      • people have difficulty understanding the notice and require assistance from others (particularly older people and those from culturally and linguistically diverse backgrounds)
      • common life events such as illness, hospitalisation, caring obligations and work pressures prevent people opening notices from energy retailers, understanding them, and having the time and opportunity to reach call centre staff.

A longer notice period provides leeway for these everyday circumstances and allows people to avoid the impact of price or benefit changes.

VCOSS members found the five day bill change notification period confusing compared with the 13 business days for ‘best offer’ notification. Making them 13 days apiece is simpler.

Notify expiring concessions

Recommendation

  • Use bill change notices to prompt people to update their concession eligibility, when facing removal of a concession discount

Bill change notices are not proposed for tariff and charge variations caused by a change to, withdrawal, or expiry of, a government-funded energy charge rebate, concession or relief scheme. This appears to include price changes when a retailer does not have enough information about someone’s concession eligibility.

VCOSS recommends requiring a bill change notice to be issued in these circumstances. People should be alerted, in advance, with a bill change notice, if the retailer needs updated information about a person’s concession status to continue applying a concession. VCOSS members report people often lose concessions because their eligibility information is not up-to-date, but are not notified of this problem.

Further, bill change notices should provide this information when the ‘best offer’ includes a concession discount. That ‘best offer’ could be misleading if the person will soon lose their concession.

Provide clear advice

In a complex energy market people face difficulty securing a good deal without hidden catches.

VCOSS strongly supports the ‘clear advice’ entitlement proposed by the ESC. Retailers must make people aware of the dollar costs of all terms and conditions of an energy deal, when entering a contract, and before the retailer obtains explicit informed consent. Retailers must also advise of any more suitable offers.

The ‘clear advice’ entitlement complements ‘best offer’ notifications, which do not contain information on their conditions. VCOSS particularly supports clear advice being provided about:

      • the consequences of not complying with conditions, including on-time payment conditions
      • service fees and charges, like paper billing
      • estimated meter reads, including avoiding them, checking for them on bills, and contacting retailers if they seem incorrect
      • more suitable offers, based on people’s consumption and payment histories.

VCOSS members also suggest retailers use ‘clear advice’ to build energy literacy. This includes providing basic advice about checking energy use on bills, and questioning odd readings.

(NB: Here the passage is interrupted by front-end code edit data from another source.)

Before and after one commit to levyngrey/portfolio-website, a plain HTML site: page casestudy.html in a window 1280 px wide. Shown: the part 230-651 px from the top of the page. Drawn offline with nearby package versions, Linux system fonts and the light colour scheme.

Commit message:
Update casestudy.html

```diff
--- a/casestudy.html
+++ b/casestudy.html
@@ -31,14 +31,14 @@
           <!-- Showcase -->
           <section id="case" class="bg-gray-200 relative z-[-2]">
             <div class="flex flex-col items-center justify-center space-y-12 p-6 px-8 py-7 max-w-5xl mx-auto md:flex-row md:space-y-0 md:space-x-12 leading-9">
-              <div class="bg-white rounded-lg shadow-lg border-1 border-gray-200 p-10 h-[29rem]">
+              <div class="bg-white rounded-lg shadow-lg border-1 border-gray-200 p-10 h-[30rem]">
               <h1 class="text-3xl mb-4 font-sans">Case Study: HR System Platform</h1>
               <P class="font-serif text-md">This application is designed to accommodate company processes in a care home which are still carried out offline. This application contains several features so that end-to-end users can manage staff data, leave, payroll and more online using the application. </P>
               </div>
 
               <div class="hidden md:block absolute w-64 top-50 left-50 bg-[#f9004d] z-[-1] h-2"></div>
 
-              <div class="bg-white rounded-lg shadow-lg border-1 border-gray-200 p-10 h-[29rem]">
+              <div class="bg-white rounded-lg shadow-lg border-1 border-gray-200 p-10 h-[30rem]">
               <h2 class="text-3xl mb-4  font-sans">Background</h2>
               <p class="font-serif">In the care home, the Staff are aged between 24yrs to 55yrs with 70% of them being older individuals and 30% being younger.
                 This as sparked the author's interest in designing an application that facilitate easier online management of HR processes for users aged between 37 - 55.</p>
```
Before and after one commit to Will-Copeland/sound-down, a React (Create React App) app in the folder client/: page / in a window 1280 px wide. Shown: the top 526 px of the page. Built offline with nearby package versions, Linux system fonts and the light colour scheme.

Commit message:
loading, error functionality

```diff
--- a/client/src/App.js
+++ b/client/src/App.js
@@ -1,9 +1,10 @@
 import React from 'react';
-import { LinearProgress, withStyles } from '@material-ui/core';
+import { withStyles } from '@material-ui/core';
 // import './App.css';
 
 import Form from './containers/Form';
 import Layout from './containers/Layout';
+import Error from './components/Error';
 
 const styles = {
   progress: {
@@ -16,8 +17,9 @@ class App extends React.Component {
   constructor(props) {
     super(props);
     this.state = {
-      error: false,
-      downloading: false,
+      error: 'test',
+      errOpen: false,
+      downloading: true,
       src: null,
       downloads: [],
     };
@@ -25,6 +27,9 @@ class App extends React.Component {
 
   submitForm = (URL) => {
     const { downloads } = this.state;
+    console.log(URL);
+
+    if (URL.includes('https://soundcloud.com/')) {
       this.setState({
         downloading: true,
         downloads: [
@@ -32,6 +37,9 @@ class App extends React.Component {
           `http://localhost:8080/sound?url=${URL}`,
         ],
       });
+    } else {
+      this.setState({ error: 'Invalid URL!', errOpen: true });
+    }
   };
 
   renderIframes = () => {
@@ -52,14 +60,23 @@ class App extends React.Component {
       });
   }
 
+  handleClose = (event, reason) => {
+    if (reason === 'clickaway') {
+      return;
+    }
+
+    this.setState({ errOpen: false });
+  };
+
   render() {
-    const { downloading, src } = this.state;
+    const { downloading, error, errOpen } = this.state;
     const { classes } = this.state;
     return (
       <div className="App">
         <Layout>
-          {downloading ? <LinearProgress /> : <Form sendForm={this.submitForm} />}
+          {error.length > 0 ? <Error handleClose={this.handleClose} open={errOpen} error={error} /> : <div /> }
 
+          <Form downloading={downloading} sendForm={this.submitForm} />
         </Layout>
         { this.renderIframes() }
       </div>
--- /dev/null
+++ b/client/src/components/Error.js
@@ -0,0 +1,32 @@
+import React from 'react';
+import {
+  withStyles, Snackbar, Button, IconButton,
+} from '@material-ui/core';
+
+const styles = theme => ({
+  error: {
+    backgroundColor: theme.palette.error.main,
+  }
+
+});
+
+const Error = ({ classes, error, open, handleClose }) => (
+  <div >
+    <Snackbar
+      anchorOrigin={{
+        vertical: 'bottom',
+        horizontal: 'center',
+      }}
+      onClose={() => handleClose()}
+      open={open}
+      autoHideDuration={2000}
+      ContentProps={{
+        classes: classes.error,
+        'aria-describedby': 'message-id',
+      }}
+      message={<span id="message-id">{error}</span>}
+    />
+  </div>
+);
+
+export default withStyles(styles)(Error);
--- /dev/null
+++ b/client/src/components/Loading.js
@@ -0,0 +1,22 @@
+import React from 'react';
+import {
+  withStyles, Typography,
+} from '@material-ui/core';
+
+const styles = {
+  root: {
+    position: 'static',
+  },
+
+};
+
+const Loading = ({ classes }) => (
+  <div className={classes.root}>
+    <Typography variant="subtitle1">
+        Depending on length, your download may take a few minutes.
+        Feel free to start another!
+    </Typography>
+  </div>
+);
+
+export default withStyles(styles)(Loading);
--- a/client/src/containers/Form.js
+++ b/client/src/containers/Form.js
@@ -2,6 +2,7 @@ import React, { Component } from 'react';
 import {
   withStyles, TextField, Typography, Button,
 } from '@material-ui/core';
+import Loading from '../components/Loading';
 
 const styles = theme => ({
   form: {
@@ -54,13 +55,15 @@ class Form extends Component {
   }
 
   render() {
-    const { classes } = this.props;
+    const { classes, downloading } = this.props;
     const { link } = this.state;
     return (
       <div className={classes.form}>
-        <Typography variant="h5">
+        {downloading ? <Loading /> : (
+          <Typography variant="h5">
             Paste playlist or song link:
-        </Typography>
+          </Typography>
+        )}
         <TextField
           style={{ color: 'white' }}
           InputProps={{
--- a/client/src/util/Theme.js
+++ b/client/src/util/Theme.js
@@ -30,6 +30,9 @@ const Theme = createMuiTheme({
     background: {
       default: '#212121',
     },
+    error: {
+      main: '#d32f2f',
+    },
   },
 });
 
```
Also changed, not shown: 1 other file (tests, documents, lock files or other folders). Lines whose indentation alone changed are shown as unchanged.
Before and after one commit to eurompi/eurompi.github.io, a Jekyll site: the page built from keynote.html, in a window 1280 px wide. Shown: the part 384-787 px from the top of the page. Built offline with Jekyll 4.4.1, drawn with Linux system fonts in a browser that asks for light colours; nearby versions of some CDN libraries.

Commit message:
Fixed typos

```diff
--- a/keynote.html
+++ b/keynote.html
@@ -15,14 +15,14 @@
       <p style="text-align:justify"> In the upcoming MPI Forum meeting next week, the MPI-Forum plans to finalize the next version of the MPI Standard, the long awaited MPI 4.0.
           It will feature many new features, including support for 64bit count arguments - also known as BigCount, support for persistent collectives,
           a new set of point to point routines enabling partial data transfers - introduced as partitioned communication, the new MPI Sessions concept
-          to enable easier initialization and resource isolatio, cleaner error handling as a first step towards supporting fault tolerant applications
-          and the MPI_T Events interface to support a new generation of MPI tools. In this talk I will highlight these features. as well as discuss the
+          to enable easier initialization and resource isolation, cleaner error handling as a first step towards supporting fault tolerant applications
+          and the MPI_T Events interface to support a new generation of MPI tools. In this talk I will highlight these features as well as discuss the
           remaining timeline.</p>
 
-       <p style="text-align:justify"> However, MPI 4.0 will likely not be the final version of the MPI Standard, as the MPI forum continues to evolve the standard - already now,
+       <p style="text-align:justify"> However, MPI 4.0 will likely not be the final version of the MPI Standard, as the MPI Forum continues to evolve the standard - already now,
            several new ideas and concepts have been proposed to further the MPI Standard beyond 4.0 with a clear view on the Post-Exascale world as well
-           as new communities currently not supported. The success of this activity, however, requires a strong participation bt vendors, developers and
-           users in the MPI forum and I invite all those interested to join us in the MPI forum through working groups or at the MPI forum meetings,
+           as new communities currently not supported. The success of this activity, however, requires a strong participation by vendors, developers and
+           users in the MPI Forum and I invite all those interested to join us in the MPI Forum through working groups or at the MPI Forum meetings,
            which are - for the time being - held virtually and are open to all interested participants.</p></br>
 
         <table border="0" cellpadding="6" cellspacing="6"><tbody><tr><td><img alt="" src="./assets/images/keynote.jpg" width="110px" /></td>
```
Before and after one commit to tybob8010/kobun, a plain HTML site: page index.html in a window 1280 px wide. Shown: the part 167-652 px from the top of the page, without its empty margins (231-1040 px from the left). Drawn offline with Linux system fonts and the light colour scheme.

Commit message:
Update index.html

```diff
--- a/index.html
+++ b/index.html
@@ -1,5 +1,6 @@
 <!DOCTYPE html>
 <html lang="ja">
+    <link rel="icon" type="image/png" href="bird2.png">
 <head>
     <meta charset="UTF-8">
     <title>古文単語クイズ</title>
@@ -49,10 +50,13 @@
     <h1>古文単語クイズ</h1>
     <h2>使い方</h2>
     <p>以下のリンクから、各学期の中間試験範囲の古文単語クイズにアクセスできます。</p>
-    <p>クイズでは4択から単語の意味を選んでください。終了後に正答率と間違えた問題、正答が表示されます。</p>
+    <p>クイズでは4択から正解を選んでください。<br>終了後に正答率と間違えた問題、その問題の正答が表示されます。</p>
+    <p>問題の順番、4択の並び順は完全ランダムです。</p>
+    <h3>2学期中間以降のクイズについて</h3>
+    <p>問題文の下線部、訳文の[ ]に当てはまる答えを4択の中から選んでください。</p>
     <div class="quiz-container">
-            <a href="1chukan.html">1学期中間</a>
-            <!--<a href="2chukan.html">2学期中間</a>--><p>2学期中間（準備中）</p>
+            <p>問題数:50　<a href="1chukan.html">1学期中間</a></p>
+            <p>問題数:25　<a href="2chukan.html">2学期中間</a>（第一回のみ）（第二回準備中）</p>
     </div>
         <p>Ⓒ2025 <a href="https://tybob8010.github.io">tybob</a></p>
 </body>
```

VCOSS wants retailers to strongly comply with these provisions, bolstered by rigorous enforcement. Compliance will become easier after other reforms to the energy market are implemented, such as fixing energy offer prices for a minimum of 12 months, and capping non-compliance costs. Emerging market developments will also help, including ‘no discount’ retailers, and promotion of no-discount and unconditional discount deals by other retailers. Retailers have considerable scope to reduce the complexity of their offers, and help make providing clear advice easier.

[1] Essential Services Commission, Victorian Energy Market Report, 2016-17, 41.